Description of the task: In the entries below, find each line with the word "fontsize" and pull it out.

### Provided material ###

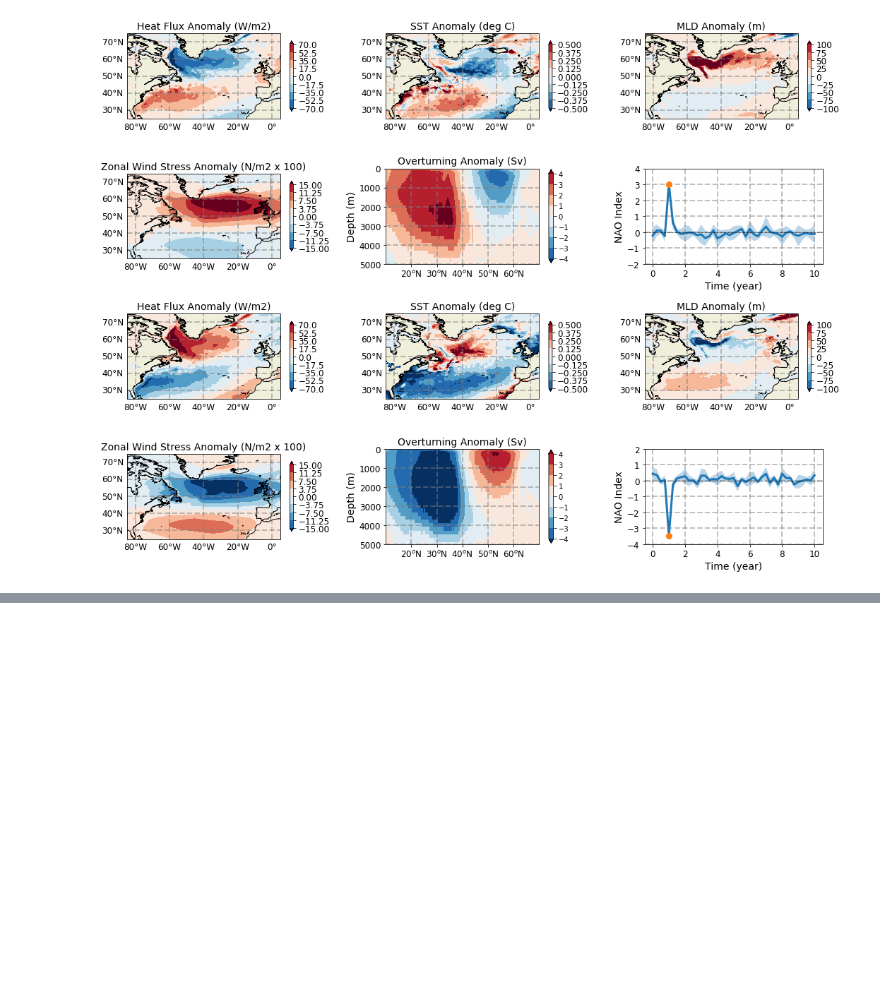
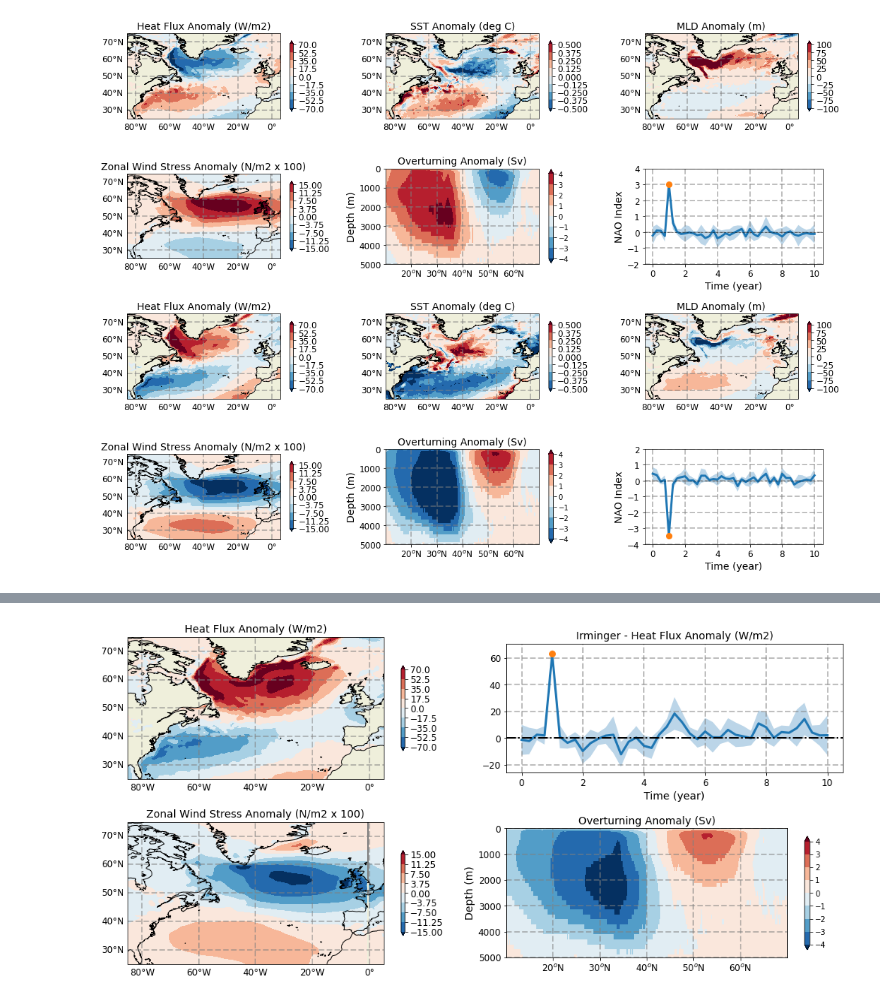
Before and after one commit to hmkhatri/AMOC_Variability_DePreSys_MET, a Jupyter notebook: Notebooks/Postprocessing/Movie_NAO_Wind_SST.ipynb, the cells around one changed output, grey strips where cells are left out. Saved outputs shown, nothing was run; the diff lists cells and outputs as text; code cells hidden in the pictures; blank space fills up the shorter version.

```diff
--- a/Notebooks/Postprocessing/Movie_NAO_Wind_SST.ipynb
+++ b/Notebooks/Postprocessing/Movie_NAO_Wind_SST.ipynb
@@ -702,0 +848,79 @@ for case in case_list:
+# %%
+tim_ind = 4
+
+grid1 = plt.GridSpec(2, 2, wspace=0.15, hspace=0.3)
+fig = plt.figure(figsize=[18,8])
+
+var_list = ['hfds', 'tos', 'mlotst'] #, 'tauu']
+name = ['Heat Flux Anomaly (W/m2)', 'SST Anomaly (deg C)' , 'MLD Anomaly (m)', 'Zonal Wind Stress Anomaly (N/m2 x 100)']
+val = [70., 0.5, 100., 15]
+
+lat_lon_ext = [-85., 5., 25., 75.]
+
+case_list = ['HFp', 'HFn']
+
+ax = fig.add_subplot(grid1[0, 0], projection=ccrs.PlateCarree(),facecolor='grey')
+tmp = ds_HFp['hfds'].isel(time=slice(4*(tim_ind-1)+1, 4*(tim_ind-1)+1+3)).mean('time')
+
+[p, cb] = plot_sec(ax, tmp, vmin=-val[0], vmax=val[0],  lat_lon_ext = lat_lon_ext, levels = 9,
+                        lon='longitude', lat='latitude', cmap='RdBu_r', title=str(name[0]))
+
+ax = fig.add_subplot(grid1[0, 1])
+tmp = HF_season.where(HF_season.isel(time=tim_ind) >= HF_cut)
+count_HFp = xr.where(HF_season.isel(time=tim_ind) >= HF_cut, 1, 0)
+N = count_HFp.sum().values # 7 days decorrelation time
+
+tim = np.arange(0,41)
+
+tmp_std = tmp.std(['start_year','r'])
+tmp = tmp.mean(['start_year','r'])
+
+ci = 1.96 # coefficiet for large N and 95% confidence interval
+std_err = (ci/np.sqrt(np.ceil(N)))
+
+ax.plot(tim / 4, tmp, lw=3.)
+ax.fill_between(tim / 4, (tmp.values - std_err*tmp_std.values),
+                (tmp.values + std_err*tmp_std.values), alpha=0.3)
+ax.plot(tim[tim_ind] / 4, tmp.values[tim_ind], 'o', ms=8)
+plt.title('Irminger - Heat Flux Anomaly (W/m2)', fontsize=14)
+ax.set_xlabel('Time (year)', fontsize=14)
+plt.yticks(fontsize=12)
+plt.xticks(fontsize=12)
+#ax.set_ylim([-2., 4.])
+ax.set_xlim([-0.5, 10.5])
+ax.axhline(y=0, ls='-.', lw=2.0, color='k')
+ax.grid(color='gray', alpha=0.5, linestyle='--', lw=2.)
+
+bbox=plt.gca().get_position()
+offset=.03
+plt.gca().set_position([bbox.x0 , bbox.y0 + offset*0.5 , bbox.x1-bbox.x0 - offset*0.5, bbox.y1 - bbox.y0 - offset])
+
+ax = fig.add_subplot(grid1[1, 0], projection=ccrs.PlateCarree(),facecolor='grey')
+tmp = tauu_HFp['tauu'].isel(time=slice(4*(tim_ind-1)+1, 4*(tim_ind-1)+1+3)).mean('time')
+
+[p, cb] = plot_sec(ax, tmp*100, vmin=-val[3], vmax=val[3], lat_lon_ext = lat_lon_ext, levels = 9,
+                 lon='lon', lat='lat', cmap='RdBu_r', title=str(name[3]))
+
+ax = fig.add_subplot(grid1[1, 1])
+tmp = psiz_HFp.isel(time_counter=slice(4*(tim_ind-1)+1, 4*(tim_ind-1)+1+3)).mean('time_counter')
+
+tmp = tmp.assign_coords(y=ds_anom.nav_lat.isel(x=0))
+p = tmp.plot(ax=ax, x='nav_lat', y='depthw', vmin=-4.0, vmax=4.0, levels = 9,
+            cmap='RdBu_r', add_labels=False, add_colorbar=False, extend='both')
+cb = plt.colorbar(p, ax=ax, extend='both', shrink=0.8)
+ax.set_ylabel('Depth (m)', fontsize=14)
+    #ax.set_xlabel('Latitude', fontsize=14)
+plt.xticks(np.arange(20,70,10), [r'$20^o$N', r'$30^o$N', r'$40^o$N', r'$50^o$N', r'$60^o$N'])
+ax.set_ylim([0., 5000.])
+ax.set_xlim([10., 70.])
+ax.grid(color='gray', alpha=0.5, linestyle='--', lw=2.)
+plt.gca().invert_yaxis()
+plt.title('Overturning Anomaly (Sv)', fontsize=14)
+plt.yticks(fontsize = 12)
+plt.xticks(fontsize = 12)
+
+bbox=plt.gca().get_position()
+offset=.03
+plt.gca().set_position([bbox.x0 , bbox.y0 + offset*0.5 , bbox.x1-bbox.x0, bbox.y1 - bbox.y0 - offset])
+# %% [output]
+[figure, added]
```
Also changed, not shown: parts of 5 cells of this notebook, 5 other files.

###

Response to the task:
+plt.title('Irminger - Heat Flux Anomaly (W/m2)', fontsize=14)
+ax.set_xlabel('Time (year)', fontsize=14)
+plt.yticks(fontsize=12)
+plt.xticks(fontsize=12)
+ax.set_ylabel('Depth (m)', fontsize=14)
+    #ax.set_xlabel('Latitude', fontsize=14)
+plt.title('Overturning Anomaly (Sv)', fontsize=14)
+plt.yticks(fontsize = 12)
+plt.xticks(fontsize = 12)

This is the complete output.